_PROMPT_: Below are some entries. Copy each line in them that holds "email".

*** Opening PROVIDED RECORDS ***

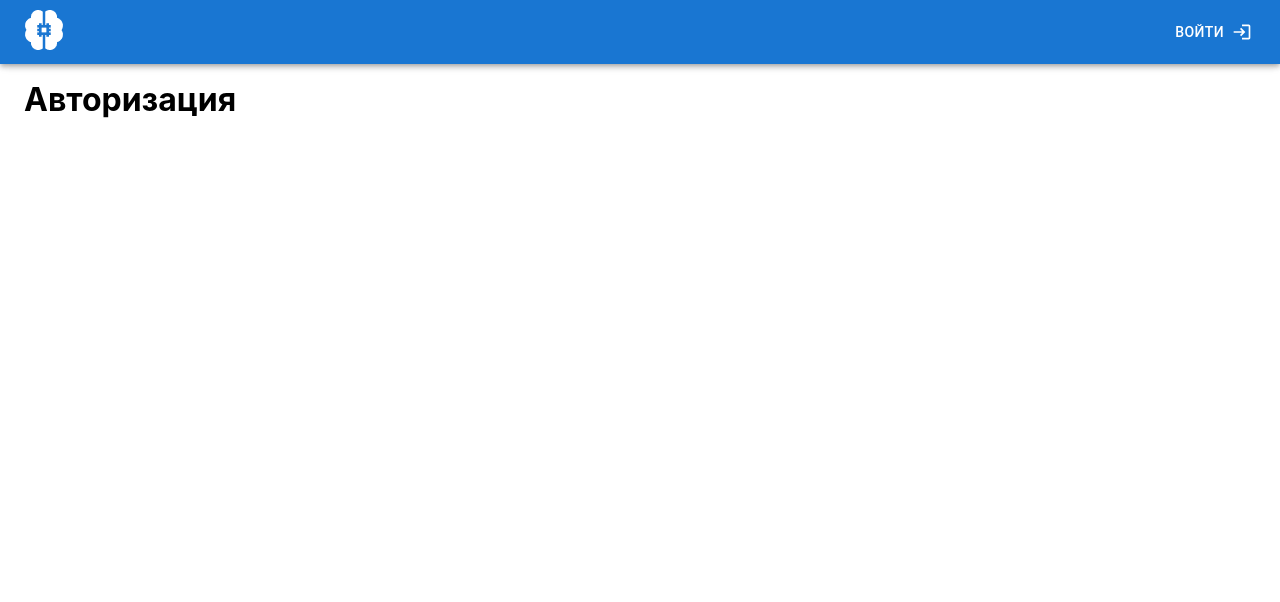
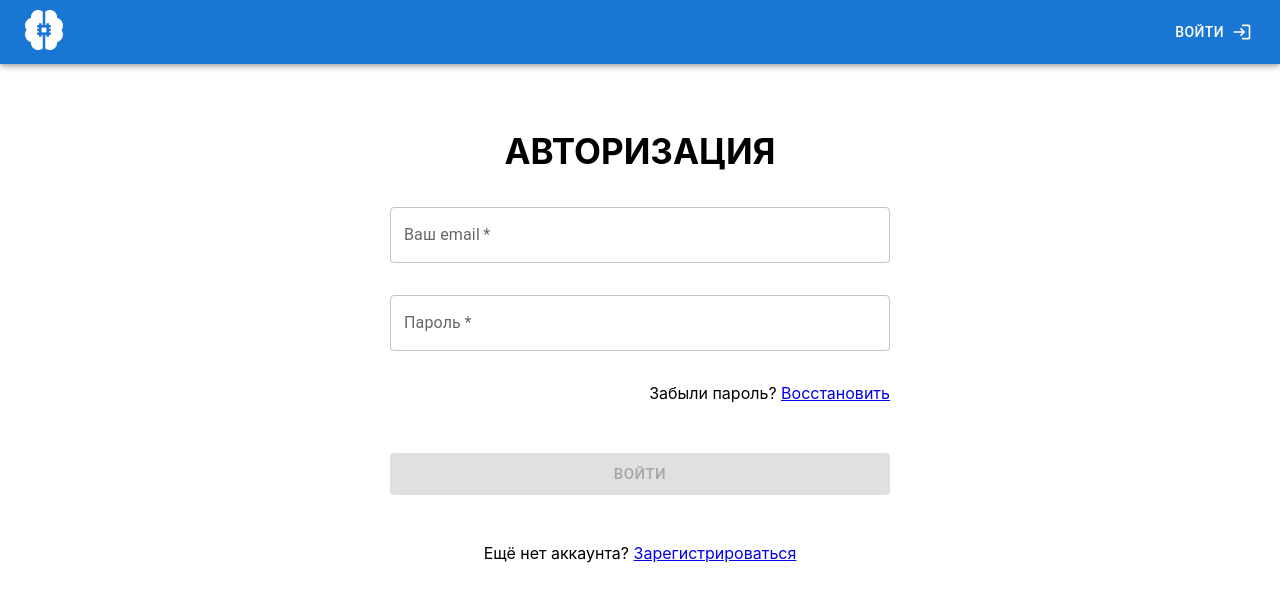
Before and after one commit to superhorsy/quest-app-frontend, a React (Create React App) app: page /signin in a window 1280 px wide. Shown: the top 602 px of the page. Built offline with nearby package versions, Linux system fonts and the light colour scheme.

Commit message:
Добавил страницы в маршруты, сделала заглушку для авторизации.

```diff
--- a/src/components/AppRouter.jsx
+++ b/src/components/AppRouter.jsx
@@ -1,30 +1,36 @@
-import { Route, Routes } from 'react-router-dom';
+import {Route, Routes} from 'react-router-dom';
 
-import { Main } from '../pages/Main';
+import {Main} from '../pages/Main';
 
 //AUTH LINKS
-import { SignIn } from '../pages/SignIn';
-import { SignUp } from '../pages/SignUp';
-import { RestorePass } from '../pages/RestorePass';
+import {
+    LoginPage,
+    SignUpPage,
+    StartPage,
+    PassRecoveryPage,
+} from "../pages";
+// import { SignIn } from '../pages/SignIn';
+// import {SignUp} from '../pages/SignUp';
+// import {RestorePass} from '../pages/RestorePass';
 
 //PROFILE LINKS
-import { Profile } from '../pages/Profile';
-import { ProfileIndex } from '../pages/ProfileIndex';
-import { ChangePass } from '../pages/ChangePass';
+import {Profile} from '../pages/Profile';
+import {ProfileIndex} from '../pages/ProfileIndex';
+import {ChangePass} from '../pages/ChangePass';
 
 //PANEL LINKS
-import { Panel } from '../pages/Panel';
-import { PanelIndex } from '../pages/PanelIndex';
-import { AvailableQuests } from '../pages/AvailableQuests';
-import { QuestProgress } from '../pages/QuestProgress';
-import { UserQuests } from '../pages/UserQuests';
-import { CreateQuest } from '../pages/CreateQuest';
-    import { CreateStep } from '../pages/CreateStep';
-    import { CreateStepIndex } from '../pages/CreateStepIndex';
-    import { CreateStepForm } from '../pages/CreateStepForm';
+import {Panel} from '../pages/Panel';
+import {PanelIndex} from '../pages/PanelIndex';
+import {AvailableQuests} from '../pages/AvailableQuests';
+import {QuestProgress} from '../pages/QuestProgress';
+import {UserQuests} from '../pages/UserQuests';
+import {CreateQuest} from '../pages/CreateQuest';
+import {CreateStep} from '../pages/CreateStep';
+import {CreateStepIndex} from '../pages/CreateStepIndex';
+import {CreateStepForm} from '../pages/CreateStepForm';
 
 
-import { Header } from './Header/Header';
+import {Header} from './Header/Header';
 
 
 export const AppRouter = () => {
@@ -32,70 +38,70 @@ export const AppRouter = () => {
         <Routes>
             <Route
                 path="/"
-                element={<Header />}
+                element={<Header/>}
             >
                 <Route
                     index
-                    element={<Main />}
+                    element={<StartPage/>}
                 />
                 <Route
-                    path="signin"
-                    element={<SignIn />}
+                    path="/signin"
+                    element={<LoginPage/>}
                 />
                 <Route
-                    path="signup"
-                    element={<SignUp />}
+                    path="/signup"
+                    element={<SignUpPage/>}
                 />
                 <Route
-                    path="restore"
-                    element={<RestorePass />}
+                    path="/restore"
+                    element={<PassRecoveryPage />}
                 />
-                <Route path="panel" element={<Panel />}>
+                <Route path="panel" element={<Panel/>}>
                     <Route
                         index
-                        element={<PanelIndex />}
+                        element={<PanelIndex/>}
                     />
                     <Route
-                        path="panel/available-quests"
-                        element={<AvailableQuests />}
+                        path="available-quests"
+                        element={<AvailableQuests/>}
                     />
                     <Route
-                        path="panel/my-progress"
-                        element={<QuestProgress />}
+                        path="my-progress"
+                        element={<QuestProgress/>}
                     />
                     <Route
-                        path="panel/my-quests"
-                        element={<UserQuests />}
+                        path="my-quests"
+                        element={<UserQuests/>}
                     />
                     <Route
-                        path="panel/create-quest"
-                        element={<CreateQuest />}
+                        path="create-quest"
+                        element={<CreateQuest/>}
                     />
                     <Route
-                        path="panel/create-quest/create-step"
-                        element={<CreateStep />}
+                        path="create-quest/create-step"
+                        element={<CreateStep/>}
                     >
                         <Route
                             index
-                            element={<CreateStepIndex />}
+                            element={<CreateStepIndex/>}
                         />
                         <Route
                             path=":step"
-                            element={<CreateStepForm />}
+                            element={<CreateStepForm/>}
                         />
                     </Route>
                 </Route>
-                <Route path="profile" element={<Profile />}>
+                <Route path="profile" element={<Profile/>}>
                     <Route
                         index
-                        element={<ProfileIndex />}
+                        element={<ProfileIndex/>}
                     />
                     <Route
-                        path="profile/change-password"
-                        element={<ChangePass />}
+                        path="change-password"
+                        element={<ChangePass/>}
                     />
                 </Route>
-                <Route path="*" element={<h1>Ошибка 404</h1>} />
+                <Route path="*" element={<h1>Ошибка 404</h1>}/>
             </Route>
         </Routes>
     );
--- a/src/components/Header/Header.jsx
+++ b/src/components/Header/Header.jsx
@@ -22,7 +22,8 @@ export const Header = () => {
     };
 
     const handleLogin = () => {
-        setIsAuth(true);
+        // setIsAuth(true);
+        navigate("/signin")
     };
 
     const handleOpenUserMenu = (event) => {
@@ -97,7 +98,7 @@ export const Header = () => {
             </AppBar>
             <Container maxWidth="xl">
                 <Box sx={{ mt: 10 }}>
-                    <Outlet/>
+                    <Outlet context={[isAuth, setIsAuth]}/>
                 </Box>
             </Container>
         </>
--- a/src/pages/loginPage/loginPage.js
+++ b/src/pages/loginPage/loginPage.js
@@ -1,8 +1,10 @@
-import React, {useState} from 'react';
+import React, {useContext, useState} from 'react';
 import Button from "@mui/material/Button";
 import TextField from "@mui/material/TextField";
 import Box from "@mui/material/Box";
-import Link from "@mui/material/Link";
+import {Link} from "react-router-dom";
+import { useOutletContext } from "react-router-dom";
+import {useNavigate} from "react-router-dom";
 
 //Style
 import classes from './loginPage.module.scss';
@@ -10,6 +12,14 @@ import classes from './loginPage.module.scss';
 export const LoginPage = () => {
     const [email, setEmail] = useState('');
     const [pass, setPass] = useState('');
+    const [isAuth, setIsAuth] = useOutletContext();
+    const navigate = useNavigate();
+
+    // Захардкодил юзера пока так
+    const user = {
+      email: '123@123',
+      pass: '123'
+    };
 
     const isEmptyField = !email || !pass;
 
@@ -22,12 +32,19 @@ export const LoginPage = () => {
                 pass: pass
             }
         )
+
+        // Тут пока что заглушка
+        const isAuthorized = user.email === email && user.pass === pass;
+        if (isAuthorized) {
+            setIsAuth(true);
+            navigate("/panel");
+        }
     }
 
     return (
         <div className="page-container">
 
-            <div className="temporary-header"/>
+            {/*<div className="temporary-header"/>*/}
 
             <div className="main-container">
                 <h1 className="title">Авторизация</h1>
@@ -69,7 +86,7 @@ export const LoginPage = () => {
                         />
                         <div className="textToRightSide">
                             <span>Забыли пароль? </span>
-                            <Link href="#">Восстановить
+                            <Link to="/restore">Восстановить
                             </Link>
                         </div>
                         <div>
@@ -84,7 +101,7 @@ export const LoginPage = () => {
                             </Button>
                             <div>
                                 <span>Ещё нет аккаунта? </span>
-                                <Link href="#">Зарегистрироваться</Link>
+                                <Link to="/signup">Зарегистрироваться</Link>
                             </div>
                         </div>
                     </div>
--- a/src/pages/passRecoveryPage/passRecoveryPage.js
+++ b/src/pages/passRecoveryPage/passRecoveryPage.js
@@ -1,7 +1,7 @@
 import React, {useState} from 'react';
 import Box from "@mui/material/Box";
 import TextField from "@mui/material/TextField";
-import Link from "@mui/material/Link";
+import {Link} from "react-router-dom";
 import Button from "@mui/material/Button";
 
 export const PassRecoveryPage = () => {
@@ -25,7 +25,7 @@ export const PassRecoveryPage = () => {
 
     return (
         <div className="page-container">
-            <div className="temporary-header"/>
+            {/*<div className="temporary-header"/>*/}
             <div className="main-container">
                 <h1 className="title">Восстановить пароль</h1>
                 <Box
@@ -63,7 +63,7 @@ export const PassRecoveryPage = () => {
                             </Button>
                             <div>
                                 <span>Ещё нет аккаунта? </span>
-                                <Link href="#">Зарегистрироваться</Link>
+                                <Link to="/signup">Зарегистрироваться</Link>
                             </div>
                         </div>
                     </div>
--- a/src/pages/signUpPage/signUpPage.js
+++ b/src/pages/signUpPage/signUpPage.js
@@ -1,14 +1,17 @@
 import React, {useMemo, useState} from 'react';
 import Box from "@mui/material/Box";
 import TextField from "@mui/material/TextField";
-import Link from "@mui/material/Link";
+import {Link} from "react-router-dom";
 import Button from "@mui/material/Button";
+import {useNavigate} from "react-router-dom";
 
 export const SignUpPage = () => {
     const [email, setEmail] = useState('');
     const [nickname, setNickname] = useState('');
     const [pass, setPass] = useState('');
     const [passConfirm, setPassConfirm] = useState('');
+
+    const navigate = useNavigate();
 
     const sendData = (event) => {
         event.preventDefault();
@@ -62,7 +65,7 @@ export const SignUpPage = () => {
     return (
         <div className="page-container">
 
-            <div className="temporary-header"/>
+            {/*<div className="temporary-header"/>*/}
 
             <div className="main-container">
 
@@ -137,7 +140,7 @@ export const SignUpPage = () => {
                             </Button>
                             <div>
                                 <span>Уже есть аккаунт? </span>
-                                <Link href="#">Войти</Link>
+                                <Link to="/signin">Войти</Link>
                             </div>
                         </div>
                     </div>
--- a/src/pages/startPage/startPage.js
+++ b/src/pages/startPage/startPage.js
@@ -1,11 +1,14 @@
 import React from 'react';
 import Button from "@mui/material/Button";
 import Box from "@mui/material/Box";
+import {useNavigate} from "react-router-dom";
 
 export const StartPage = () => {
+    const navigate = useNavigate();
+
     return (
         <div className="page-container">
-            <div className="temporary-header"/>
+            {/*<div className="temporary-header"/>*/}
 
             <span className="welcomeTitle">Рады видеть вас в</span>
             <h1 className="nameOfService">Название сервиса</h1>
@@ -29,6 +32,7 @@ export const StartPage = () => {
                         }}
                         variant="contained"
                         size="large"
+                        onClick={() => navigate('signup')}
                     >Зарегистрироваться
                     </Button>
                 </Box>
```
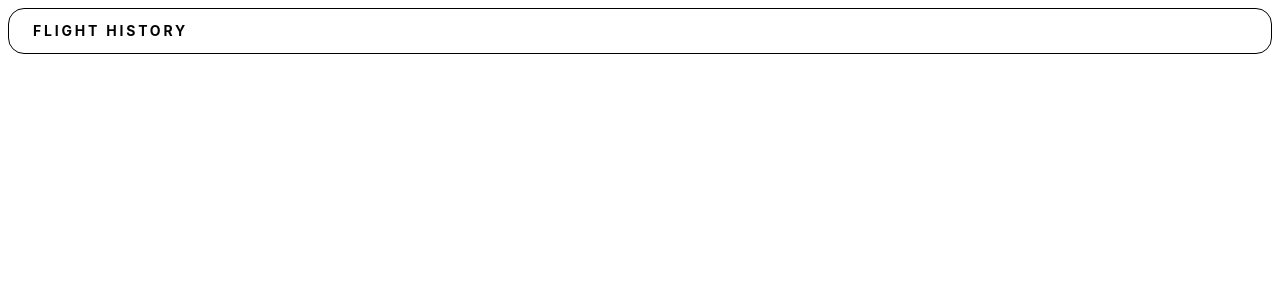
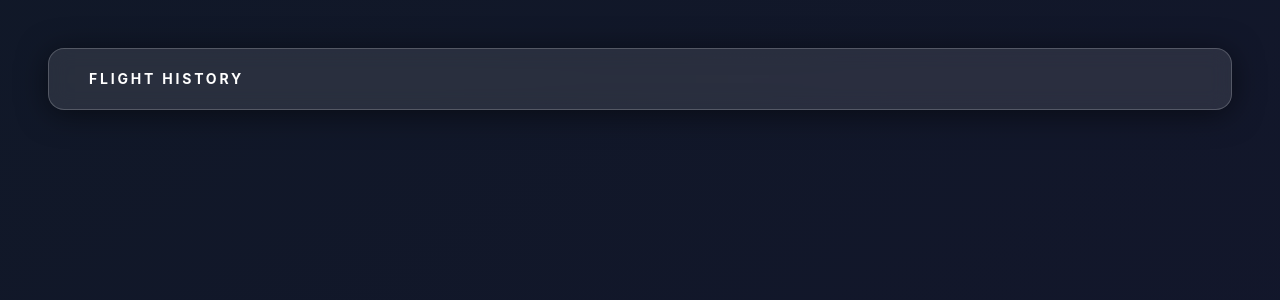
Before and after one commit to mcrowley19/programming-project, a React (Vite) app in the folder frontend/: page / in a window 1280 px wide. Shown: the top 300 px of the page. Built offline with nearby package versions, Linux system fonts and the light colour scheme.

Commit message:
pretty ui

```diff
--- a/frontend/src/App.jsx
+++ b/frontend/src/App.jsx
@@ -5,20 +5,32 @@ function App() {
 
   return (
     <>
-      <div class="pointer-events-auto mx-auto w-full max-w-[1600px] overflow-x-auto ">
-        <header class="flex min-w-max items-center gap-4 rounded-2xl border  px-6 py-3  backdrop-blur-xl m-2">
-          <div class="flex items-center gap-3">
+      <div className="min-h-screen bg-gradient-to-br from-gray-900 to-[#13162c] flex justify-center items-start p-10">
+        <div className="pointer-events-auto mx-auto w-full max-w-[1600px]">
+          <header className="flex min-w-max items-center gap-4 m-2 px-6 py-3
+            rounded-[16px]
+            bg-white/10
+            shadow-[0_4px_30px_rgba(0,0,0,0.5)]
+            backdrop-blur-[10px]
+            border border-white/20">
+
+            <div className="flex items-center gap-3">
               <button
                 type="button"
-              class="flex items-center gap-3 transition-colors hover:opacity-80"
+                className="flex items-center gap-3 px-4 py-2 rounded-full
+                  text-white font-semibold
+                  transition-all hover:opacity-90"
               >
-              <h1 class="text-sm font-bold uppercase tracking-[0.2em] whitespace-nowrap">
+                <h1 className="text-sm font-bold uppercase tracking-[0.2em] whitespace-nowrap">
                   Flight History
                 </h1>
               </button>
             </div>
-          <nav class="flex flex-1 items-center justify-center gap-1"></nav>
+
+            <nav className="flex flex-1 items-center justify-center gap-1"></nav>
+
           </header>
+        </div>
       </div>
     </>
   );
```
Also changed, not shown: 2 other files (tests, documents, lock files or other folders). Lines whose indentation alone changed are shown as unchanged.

*** Closing PROVIDED RECORDS ***

_TASK ANSWER_:
     const [email, setEmail] = useState('');
+      email: '123@123',
     const isEmptyField = !email || !pass;
+        const isAuthorized = user.email === email && user.pass === pass;
     const [email, setEmail] = useState('');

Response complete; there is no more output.